ABOUT THIS TASK: Select all lines in the records that include "externa".

Difference listings
..........
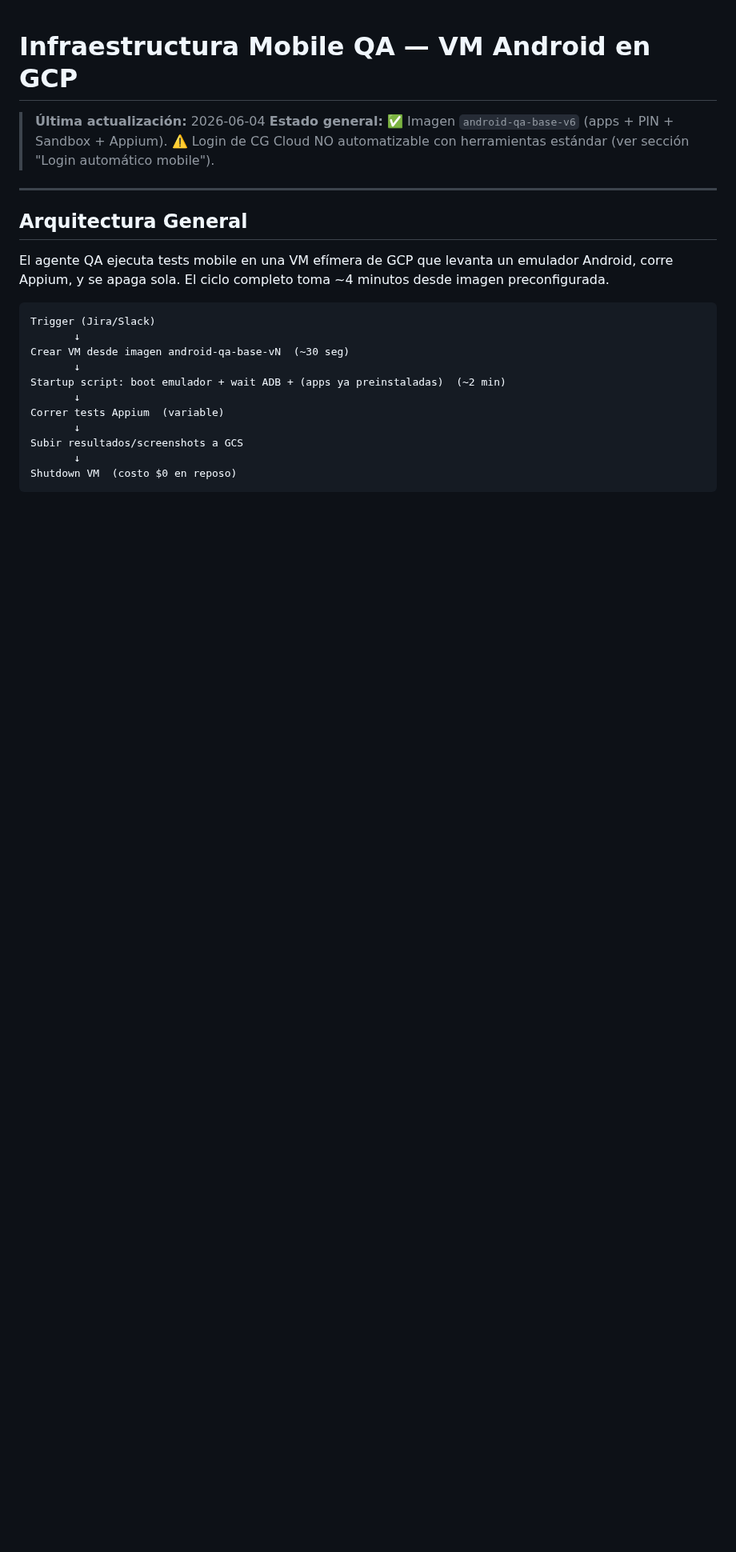
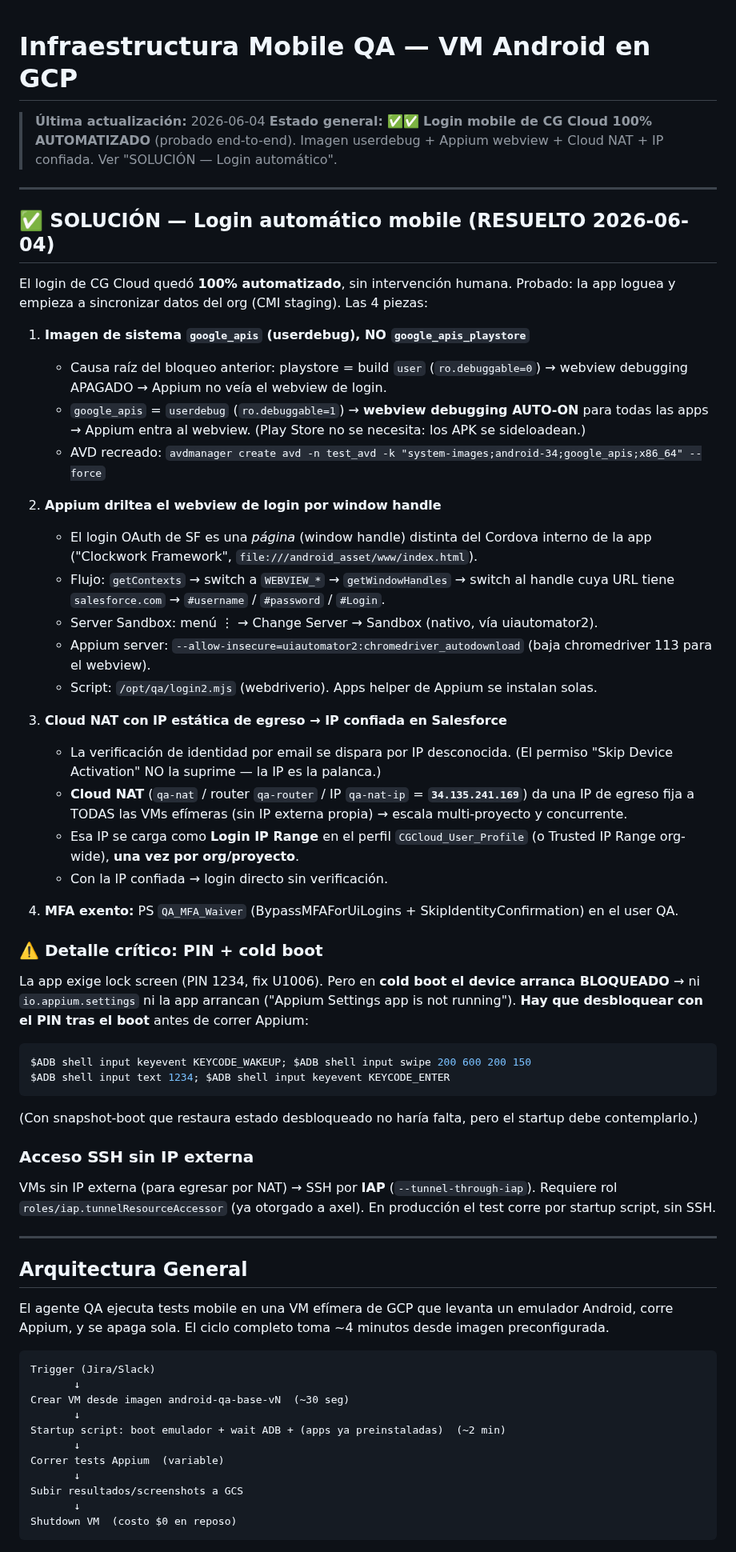
Before and after one commit to axelcolamarino-Procontacto/Prueba-rutinas-claude, a Markdown page: docs/mobile-vm-infrastructure.md, the part around the change. Shown at 80% size. Drawn GitHub-style; blank space fills up the shorter version.

Commit message:
docs(vm): login mobile CG Cloud 100% automatizado (userdebug+Appium+NAT)
Co-Authored-By: Claude Opus 4.8 (1M context) <noreply@anthropic.com>

````diff
--- a/docs/mobile-vm-infrastructure.md
+++ b/docs/mobile-vm-infrastructure.md
@@ -1,7 +1,44 @@
 # Infraestructura Mobile QA — VM Android en GCP
 
 > **Última actualización:** 2026-06-04
-> **Estado general:** ✅ Imagen `android-qa-base-v6` (apps + PIN + Sandbox + Appium). ⚠️ Login de CG Cloud NO automatizable con herramientas estándar (ver sección "Login automático mobile").
+> **Estado general:** ✅✅ **Login mobile de CG Cloud 100% AUTOMATIZADO** (probado end-to-end). Imagen userdebug + Appium webview + Cloud NAT + IP confiada. Ver "SOLUCIÓN — Login automático".
+
+---
+
+## ✅ SOLUCIÓN — Login automático mobile (RESUELTO 2026-06-04)
+
+El login de CG Cloud quedó **100% automatizado**, sin intervención humana. Probado: la app loguea y empieza a sincronizar datos del org (CMI staging). Las 4 piezas:
+
+1. **Imagen de sistema `google_apis` (userdebug), NO `google_apis_playstore`**
+   - Causa raíz del bloqueo anterior: playstore = build `user` (`ro.debuggable=0`) → webview debugging APAGADO → Appium no veía el webview de login.
+   - `google_apis` = `userdebug` (`ro.debuggable=1`) → **webview debugging AUTO-ON** para todas las apps → Appium entra al webview. (Play Store no se necesita: los APK se sideloadean.)
+   - AVD recreado: `avdmanager create avd -n test_avd -k "system-images;android-34;google_apis;x86_64" --force`
+
+2. **Appium driltea el webview de login por window handle**
+   - El login OAuth de SF es una *página* (window handle) distinta del Cordova interno de la app ("Clockwork Framework", `file:///android_asset/www/index.html`).
+   - Flujo: `getContexts` → switch a `WEBVIEW_*` → `getWindowHandles` → switch al handle cuya URL tiene `salesforce.com` → `#username` / `#password` / `#Login`.
+   - Server Sandbox: menú ⋮ → Change Server → Sandbox (nativo, vía uiautomator2).
+   - Appium server: `--allow-insecure=uiautomator2:chromedriver_autodownload` (baja chromedriver 113 para el webview).
+   - Script: `/opt/qa/login2.mjs` (webdriverio). Apps helper de Appium se instalan solas.
+
+3. **Cloud NAT con IP estática de egreso → IP confiada en Salesforce**
+   - La verificación de identidad por email se dispara por IP desconocida. (El permiso "Skip Device Activation" NO la suprime — la IP es la palanca.)
+   - **Cloud NAT** (`qa-nat` / router `qa-router` / IP `qa-nat-ip` = **`34.135.241.169`**) da una IP de egreso fija a TODAS las VMs efímeras (sin IP externa propia) → escala multi-proyecto y concurrente.
+   - Esa IP se carga como **Login IP Range** en el perfil `CGCloud_User_Profile` (o Trusted IP Range org-wide), **una vez por org/proyecto**.
+   - Con la IP confiada → login directo sin verificación.
+
+4. **MFA exento:** PS `QA_MFA_Waiver` (BypassMFAForUiLogins + SkipIdentityConfirmation) en el user QA.
+
+### ⚠️ Detalle crítico: PIN + cold boot
+La app exige lock screen (PIN 1234, fix U1006). Pero en **cold boot el device arranca BLOQUEADO** → ni `io.appium.settings` ni la app arrancan ("Appium Settings app is not running"). **Hay que desbloquear con el PIN tras el boot** antes de correr Appium:
+```bash
+$ADB shell input keyevent KEYCODE_WAKEUP; $ADB shell input swipe 200 600 200 150
+$ADB shell input text 1234; $ADB shell input keyevent KEYCODE_ENTER
+```
+(Con snapshot-boot que restaura estado desbloqueado no haría falta, pero el startup debe contemplarlo.)
+
+### Acceso SSH sin IP externa
+VMs sin IP externa (para egresar por NAT) → SSH por **IAP** (`--tunnel-through-iap`). Requiere rol `roles/iap.tunnelResourceAccessor` (ya otorgado a axel). En producción el test corre por startup script, sin SSH.
 
 ---
 
````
..........
RESULT:
+   - **Cloud NAT** (`qa-nat` / router `qa-router` / IP `qa-nat-ip` = **`34.135.241.169`**) da una IP de egreso fija a TODAS las VMs efímeras (sin IP externa propia) → escala multi-proyecto y concurrente.
+### Acceso SSH sin IP externa
+VMs sin IP externa (para egresar por NAT) → SSH por **IAP** (`--tunnel-through-iap`). Requiere rol `roles/iap.tunnelResourceAccessor` (ya otorgado a axel). En producción el test corre por startup script, sin SSH.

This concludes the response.